China's modernization effort is making changes in the country's approach to international currency. The changes began in 1979 with the creation of special currency certificates for foreigners and have led -- almost -- to the establishment of a foreign-currency market.
Normally, in a socialist society, all foreign moneys pass to the government. It is unusual to have foreign exchange on sale. But today, a Chinese corporation can buy currency with the assistance of the Bank of China.
As part of its modernization effort, the government has been offering incentives to workers in industry, to farmers, and to factories. For factories, the incentive was letting them keep part of their exchange earnings -- only about 10 percent -- but nothing was permitted before. The idea is to make factories responsible for their own profits and losses. They are expected to use their 10 percent for any foreign-exchange needs, and what they don't use, they must sell -- at a profit, of course.

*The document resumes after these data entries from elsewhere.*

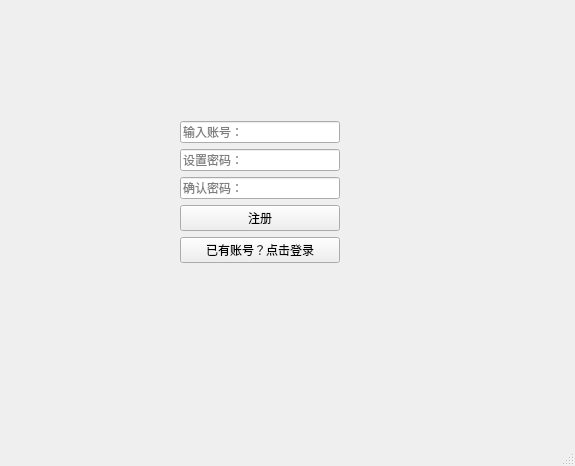
The window that gui/register.ui (zhangerfa/countCarNums) describes before a commit, drawn with Qt 5.
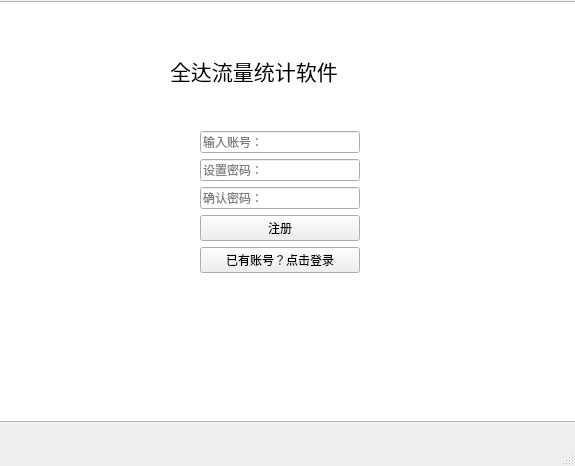
The same window after the commit. Icons and pictures are not drawn.

```diff
--- a/gui/register.ui
+++ b/gui/register.ui
@@ -17,8 +17,8 @@
    <widget class="QWidget" name="verticalLayoutWidget_2">
     <property name="geometry">
      <rect>
-      <x>180</x>
-      <y>110</y>
+      <x>200</x>
+      <y>120</y>
       <width>160</width>
       <height>164</height>
      </rect>
@@ -71,6 +71,44 @@
      </item>
     </layout>
    </widget>
+   <widget class="QLabel" name="label_3">
+    <property name="geometry">
+     <rect>
+      <x>170</x>
+      <y>50</y>
+      <width>231</width>
+      <height>41</height>
+     </rect>
+    </property>
+    <property name="font">
+     <font>
+      <family>楷体</family>
+      <pointsize>16</pointsize>
+     </font>
+    </property>
+    <property name="styleSheet">
+     <string notr="true">background-color: rgb(255, 255, 255);</string>
+    </property>
+    <property name="text">
+     <string>全达流量统计软件</string>
+    </property>
+   </widget>
+   <widget class="QListView" name="listView">
+    <property name="geometry">
+     <rect>
+      <x>-5</x>
+      <y>1</y>
+      <width>581</width>
+      <height>421</height>
+     </rect>
+    </property>
+    <property name="styleSheet">
+     <string notr="true">border-image: url(:/img/background.png)</string>
+    </property>
+   </widget>
+   <zorder>listView</zorder>
+   <zorder>verticalLayoutWidget_2</zorder>
+   <zorder>label_3</zorder>
   </widget>
   <widget class="QMenuBar" name="menubar">
    <property name="geometry">
```
Left out of the diff: 4 changed lines with no effect on the pictures.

For some time, the People's Republic of China has had a quota system for distributing foreign exchange that collected in the government pot. Access to this pot was established by a priority list. Industries with import needs authorized by the state plan had no problem getting exchange. Others did; they might meet the quota, but nonessentials were low-priority items. The well might run dry before they could lower the bucket.
This quota system still functions. Those high on the list continue to get funds from the government, paying the regular rate of exchange. Now, those farther down the list can make a choice: wait their turn for regular funds, possibly upsetting their production schedule, or buy exchange on the new market, where it will cost a bit more.
When the seller decides to part with a portion of his 10 percent, he sets the price for the deal. The Bank of China acts as broker, finding a buyer and collecting from each party a quarter of a percent fee. The bank does not buy or sell exchange on its own.